**AIM OF THE EXERCISE**
Scan the data below for lines containing the string "Also" and give only how many there are.

[Recorded data]
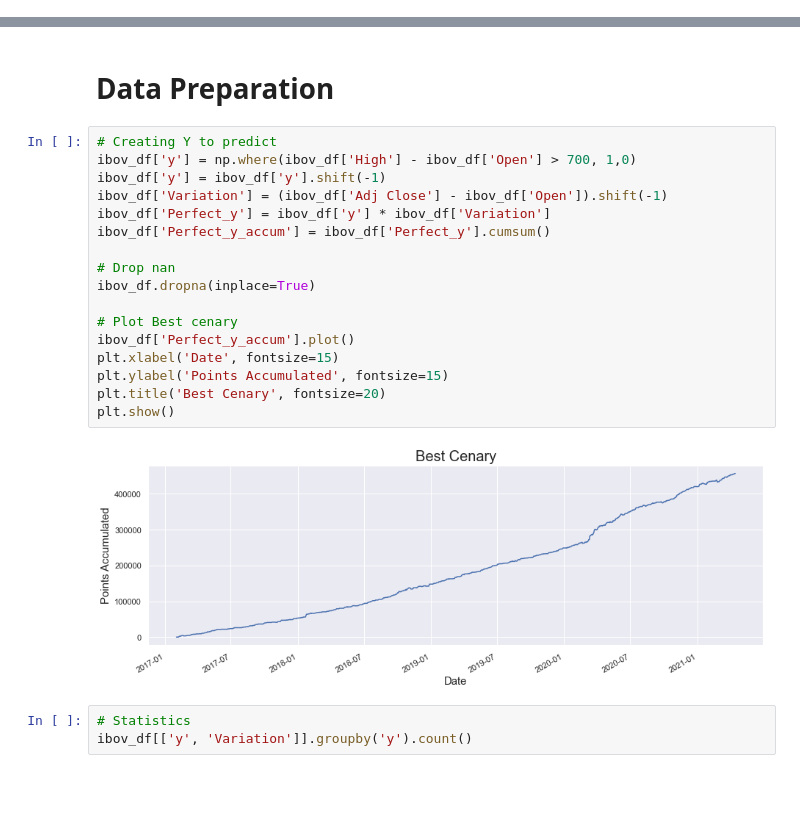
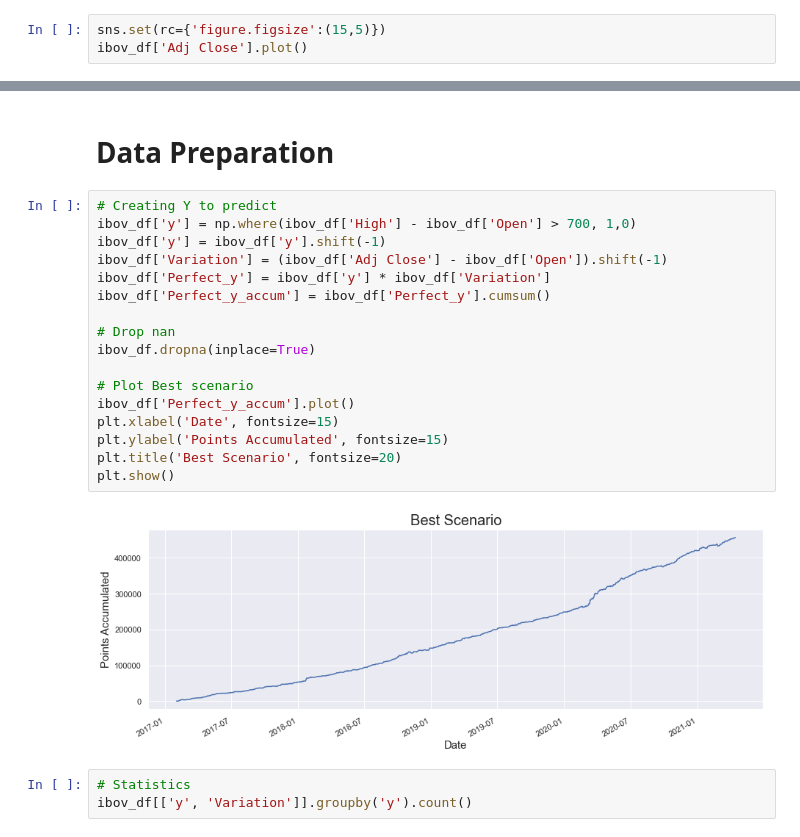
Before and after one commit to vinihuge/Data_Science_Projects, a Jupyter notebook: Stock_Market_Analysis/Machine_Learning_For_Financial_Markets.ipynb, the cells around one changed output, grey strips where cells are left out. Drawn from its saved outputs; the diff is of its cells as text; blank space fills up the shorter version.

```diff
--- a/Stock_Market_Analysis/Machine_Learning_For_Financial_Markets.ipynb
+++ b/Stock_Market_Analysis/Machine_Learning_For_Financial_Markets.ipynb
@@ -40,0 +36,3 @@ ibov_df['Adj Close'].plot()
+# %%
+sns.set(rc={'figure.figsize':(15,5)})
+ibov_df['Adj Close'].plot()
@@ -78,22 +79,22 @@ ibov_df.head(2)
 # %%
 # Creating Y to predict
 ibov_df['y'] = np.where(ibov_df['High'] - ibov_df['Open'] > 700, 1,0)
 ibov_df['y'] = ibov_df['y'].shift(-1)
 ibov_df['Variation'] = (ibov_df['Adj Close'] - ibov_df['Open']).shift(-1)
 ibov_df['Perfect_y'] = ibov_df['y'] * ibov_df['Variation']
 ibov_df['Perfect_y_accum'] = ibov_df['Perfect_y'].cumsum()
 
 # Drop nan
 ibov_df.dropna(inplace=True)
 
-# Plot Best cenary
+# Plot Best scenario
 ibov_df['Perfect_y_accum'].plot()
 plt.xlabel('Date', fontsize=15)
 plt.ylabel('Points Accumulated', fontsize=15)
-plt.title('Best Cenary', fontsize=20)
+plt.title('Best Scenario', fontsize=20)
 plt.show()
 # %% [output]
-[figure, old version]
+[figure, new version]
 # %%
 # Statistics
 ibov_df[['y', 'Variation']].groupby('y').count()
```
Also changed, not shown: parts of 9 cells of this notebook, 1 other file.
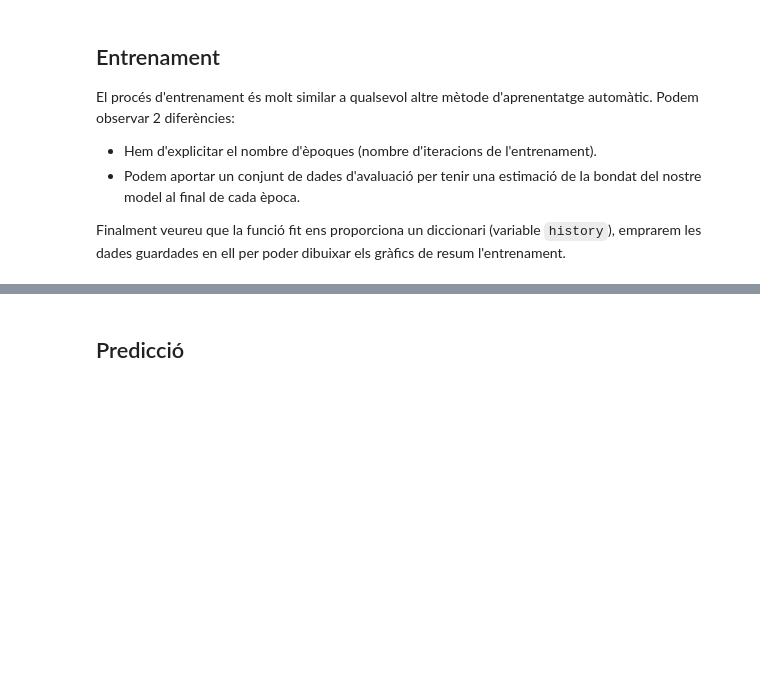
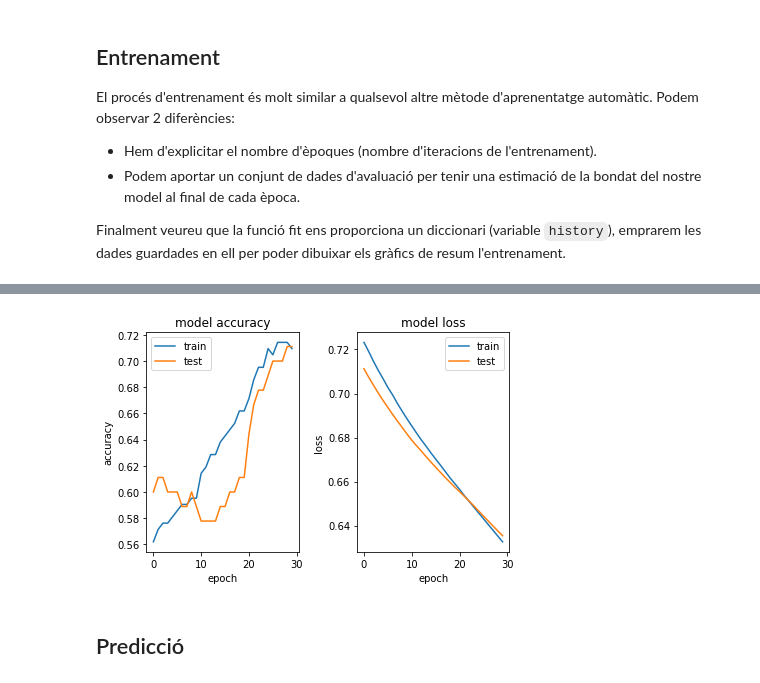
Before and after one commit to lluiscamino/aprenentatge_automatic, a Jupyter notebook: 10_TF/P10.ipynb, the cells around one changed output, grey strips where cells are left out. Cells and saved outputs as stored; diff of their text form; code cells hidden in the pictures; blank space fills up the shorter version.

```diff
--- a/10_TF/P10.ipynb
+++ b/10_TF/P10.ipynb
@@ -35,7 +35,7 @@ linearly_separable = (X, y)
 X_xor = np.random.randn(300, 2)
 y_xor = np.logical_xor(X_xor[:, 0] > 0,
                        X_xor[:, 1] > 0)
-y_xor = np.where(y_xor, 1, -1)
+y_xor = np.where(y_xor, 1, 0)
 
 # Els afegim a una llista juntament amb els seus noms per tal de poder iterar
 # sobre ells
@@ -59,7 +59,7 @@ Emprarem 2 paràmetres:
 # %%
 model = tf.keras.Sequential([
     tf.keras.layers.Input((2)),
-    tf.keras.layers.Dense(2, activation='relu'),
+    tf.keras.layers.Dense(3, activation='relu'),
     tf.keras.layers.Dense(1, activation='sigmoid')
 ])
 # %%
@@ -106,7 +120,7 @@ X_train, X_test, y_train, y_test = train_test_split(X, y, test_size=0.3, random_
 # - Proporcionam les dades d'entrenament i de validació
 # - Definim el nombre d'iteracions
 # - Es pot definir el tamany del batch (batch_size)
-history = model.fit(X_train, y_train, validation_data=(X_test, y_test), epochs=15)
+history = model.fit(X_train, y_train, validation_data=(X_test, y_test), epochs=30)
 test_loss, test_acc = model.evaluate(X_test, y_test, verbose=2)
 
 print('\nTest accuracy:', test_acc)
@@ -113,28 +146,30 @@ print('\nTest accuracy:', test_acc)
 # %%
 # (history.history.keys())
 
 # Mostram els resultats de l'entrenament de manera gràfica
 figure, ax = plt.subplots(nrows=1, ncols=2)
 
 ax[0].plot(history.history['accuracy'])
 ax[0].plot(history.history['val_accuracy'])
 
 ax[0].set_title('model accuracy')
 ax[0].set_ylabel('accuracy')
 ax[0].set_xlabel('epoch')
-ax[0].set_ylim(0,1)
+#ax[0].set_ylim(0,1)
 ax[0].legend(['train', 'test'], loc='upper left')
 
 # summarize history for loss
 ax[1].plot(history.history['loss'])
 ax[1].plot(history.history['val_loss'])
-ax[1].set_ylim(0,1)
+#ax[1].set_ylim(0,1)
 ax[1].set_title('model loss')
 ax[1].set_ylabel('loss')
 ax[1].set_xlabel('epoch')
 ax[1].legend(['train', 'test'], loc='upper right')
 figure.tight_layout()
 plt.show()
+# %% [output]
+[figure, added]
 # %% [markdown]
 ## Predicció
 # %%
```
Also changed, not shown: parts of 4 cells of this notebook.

---

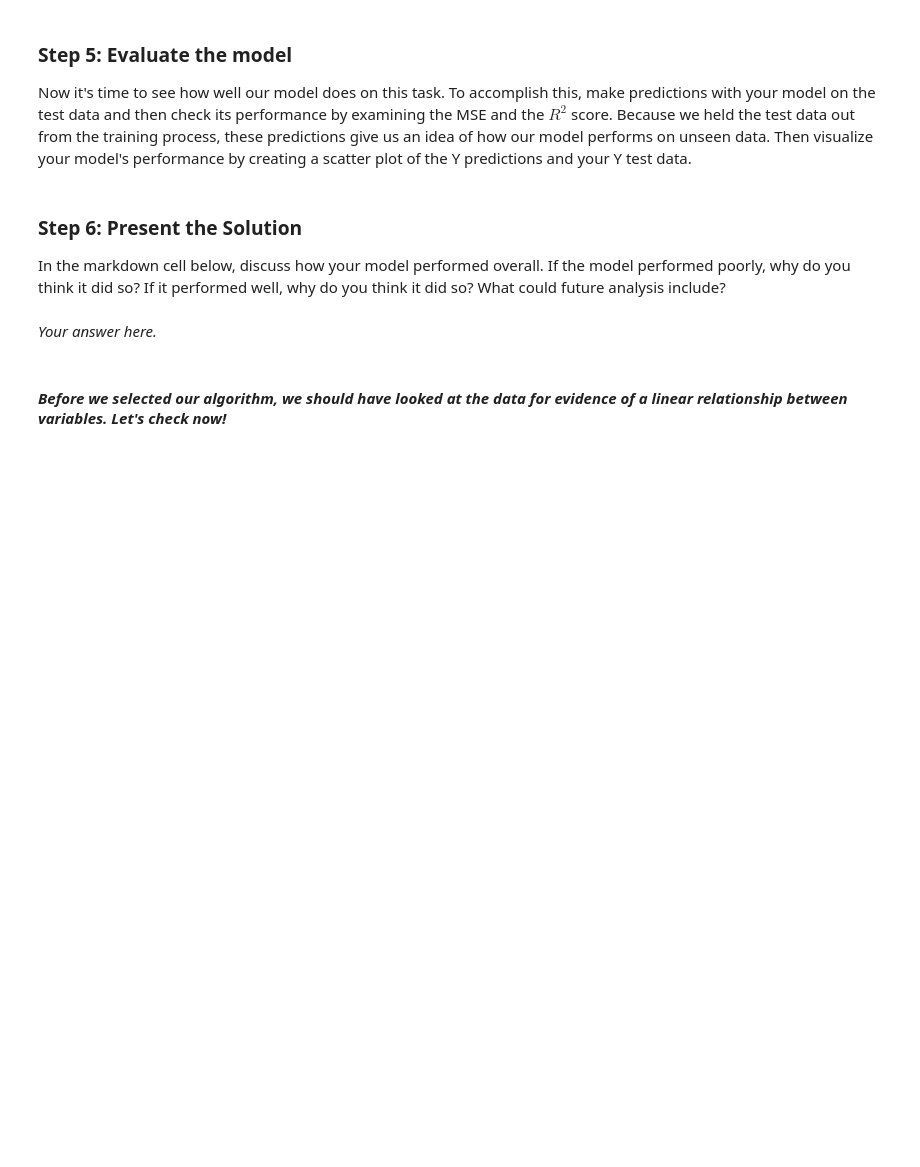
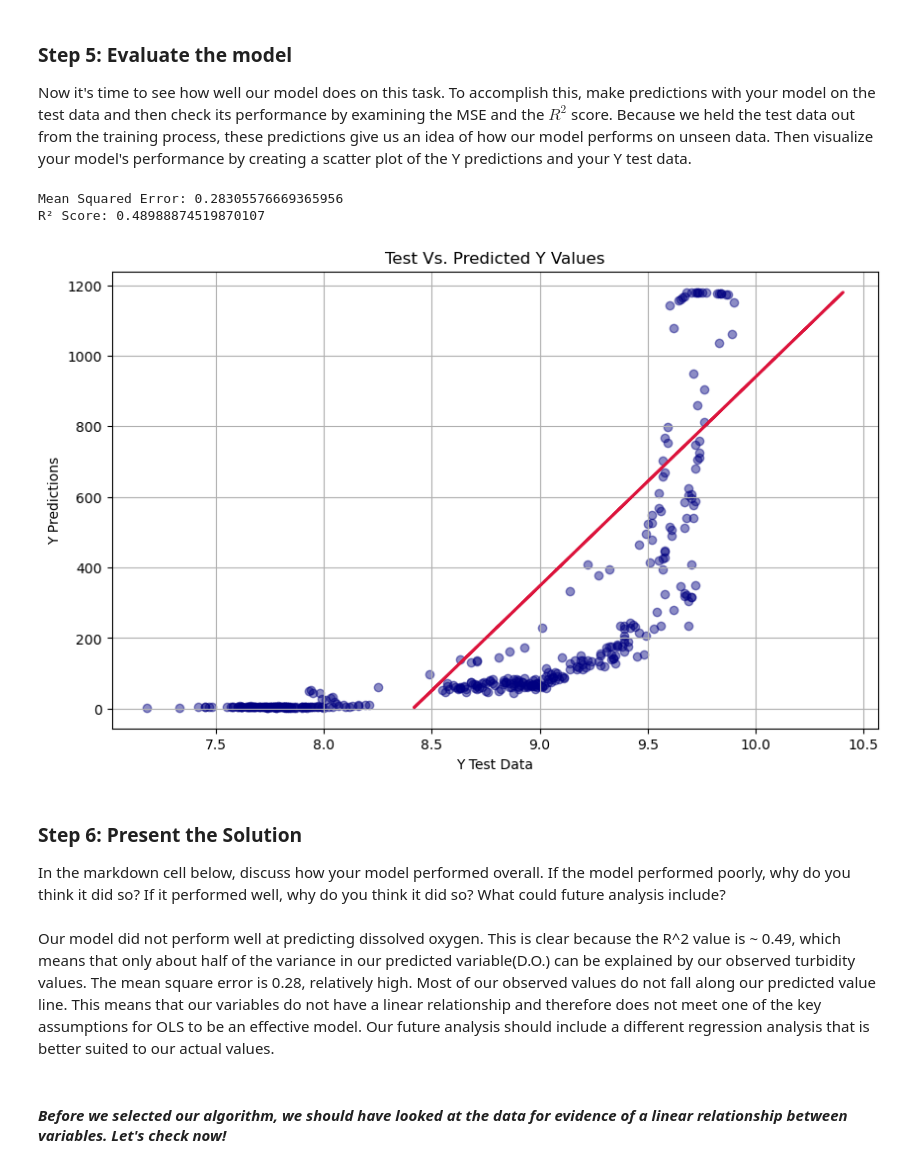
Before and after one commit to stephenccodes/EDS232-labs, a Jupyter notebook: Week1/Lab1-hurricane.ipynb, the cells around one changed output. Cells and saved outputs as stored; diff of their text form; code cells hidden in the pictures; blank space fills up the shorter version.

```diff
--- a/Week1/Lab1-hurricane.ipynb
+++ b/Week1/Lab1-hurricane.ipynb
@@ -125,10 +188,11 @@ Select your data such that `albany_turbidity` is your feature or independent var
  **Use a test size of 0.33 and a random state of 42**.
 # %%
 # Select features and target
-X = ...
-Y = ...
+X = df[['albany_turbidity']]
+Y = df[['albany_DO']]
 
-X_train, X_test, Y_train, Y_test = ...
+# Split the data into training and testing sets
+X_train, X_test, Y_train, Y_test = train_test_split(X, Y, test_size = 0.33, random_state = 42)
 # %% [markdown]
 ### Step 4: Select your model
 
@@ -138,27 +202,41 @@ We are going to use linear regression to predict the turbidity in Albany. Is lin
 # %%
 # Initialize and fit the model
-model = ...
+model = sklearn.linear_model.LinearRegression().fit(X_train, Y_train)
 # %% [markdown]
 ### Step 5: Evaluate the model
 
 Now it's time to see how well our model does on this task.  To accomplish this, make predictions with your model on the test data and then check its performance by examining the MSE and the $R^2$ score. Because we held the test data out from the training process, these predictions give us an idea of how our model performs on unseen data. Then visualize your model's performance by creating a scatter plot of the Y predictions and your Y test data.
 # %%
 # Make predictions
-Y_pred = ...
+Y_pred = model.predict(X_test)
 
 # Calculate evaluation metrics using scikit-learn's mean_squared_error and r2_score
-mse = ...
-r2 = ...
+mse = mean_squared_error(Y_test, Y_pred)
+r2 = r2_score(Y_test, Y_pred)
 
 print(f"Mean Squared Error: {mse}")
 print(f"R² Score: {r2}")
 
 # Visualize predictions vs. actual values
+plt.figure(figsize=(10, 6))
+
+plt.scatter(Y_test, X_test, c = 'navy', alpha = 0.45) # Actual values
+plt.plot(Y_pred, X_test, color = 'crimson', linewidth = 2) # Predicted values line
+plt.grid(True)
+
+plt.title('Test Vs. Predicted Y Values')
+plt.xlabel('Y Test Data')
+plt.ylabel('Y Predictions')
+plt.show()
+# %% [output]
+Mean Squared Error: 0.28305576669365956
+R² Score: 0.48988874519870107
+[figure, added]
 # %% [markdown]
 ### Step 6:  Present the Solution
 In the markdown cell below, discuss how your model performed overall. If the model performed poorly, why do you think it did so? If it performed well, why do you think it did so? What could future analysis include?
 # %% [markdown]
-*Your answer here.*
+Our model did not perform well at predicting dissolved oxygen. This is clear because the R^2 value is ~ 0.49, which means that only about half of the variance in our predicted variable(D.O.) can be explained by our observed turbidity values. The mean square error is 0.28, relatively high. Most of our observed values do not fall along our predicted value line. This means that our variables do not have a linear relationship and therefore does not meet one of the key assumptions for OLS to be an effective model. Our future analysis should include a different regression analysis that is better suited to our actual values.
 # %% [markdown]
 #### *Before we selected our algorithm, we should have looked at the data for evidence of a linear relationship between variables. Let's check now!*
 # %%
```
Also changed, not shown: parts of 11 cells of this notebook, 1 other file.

---

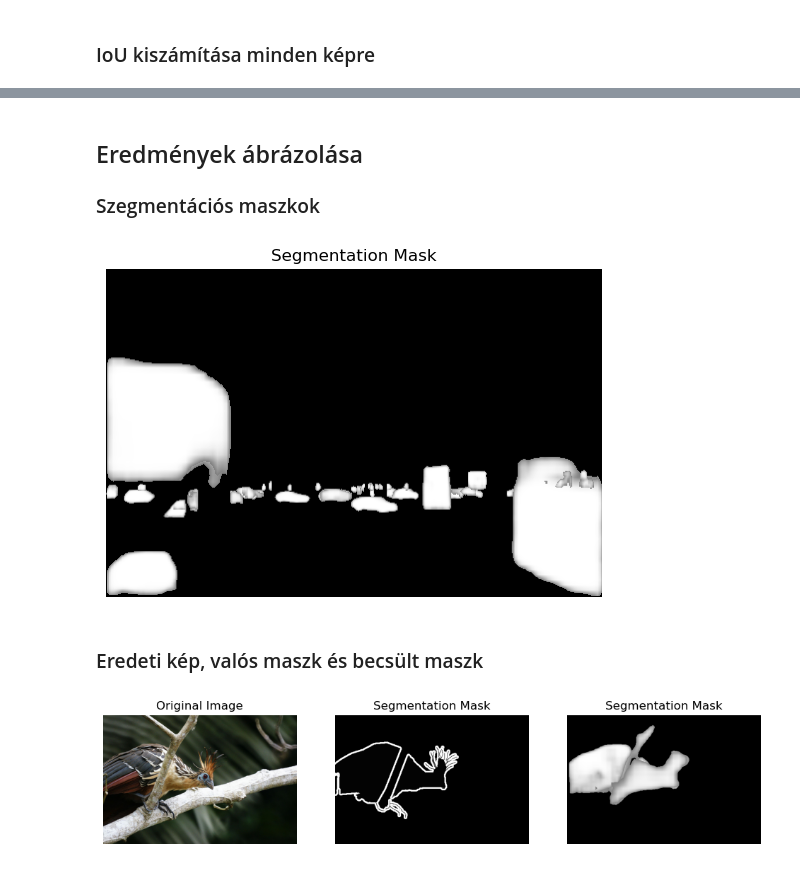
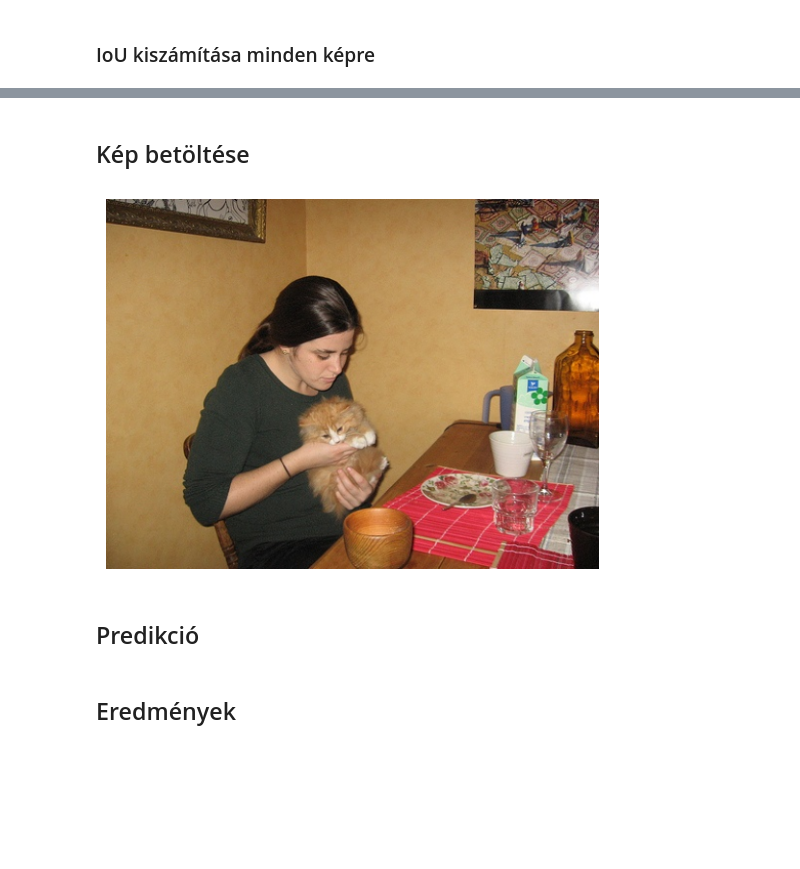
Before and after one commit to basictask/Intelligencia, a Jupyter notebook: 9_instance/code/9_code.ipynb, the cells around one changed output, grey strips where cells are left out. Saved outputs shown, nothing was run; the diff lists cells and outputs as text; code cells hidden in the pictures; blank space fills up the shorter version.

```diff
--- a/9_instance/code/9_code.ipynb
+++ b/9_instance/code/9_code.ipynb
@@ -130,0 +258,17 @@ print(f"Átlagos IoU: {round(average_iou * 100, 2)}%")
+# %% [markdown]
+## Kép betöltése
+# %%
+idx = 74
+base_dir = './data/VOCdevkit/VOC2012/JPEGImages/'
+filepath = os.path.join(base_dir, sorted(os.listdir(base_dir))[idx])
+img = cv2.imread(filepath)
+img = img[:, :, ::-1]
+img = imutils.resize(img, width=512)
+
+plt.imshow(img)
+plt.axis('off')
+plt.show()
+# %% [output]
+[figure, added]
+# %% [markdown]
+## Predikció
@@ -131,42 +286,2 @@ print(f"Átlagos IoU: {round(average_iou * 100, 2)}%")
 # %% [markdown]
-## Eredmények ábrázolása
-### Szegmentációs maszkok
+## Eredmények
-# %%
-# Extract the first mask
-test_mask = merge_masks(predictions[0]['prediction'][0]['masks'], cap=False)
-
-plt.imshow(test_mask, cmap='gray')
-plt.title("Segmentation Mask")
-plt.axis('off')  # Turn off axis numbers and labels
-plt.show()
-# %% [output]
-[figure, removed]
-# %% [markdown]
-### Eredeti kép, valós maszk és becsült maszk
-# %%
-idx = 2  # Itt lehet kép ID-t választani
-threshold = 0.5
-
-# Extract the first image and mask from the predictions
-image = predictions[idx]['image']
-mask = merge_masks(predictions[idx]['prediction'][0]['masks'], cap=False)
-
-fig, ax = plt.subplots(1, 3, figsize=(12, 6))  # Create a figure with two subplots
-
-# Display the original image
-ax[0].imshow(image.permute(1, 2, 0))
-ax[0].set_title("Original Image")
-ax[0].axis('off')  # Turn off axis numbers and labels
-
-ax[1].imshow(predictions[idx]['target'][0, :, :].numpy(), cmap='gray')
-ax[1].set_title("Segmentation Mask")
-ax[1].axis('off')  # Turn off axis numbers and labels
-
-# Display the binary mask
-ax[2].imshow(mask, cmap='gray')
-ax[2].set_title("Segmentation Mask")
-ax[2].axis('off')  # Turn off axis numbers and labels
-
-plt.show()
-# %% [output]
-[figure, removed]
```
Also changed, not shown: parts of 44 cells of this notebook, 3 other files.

**ANSWER TO THE PROBLEM**
4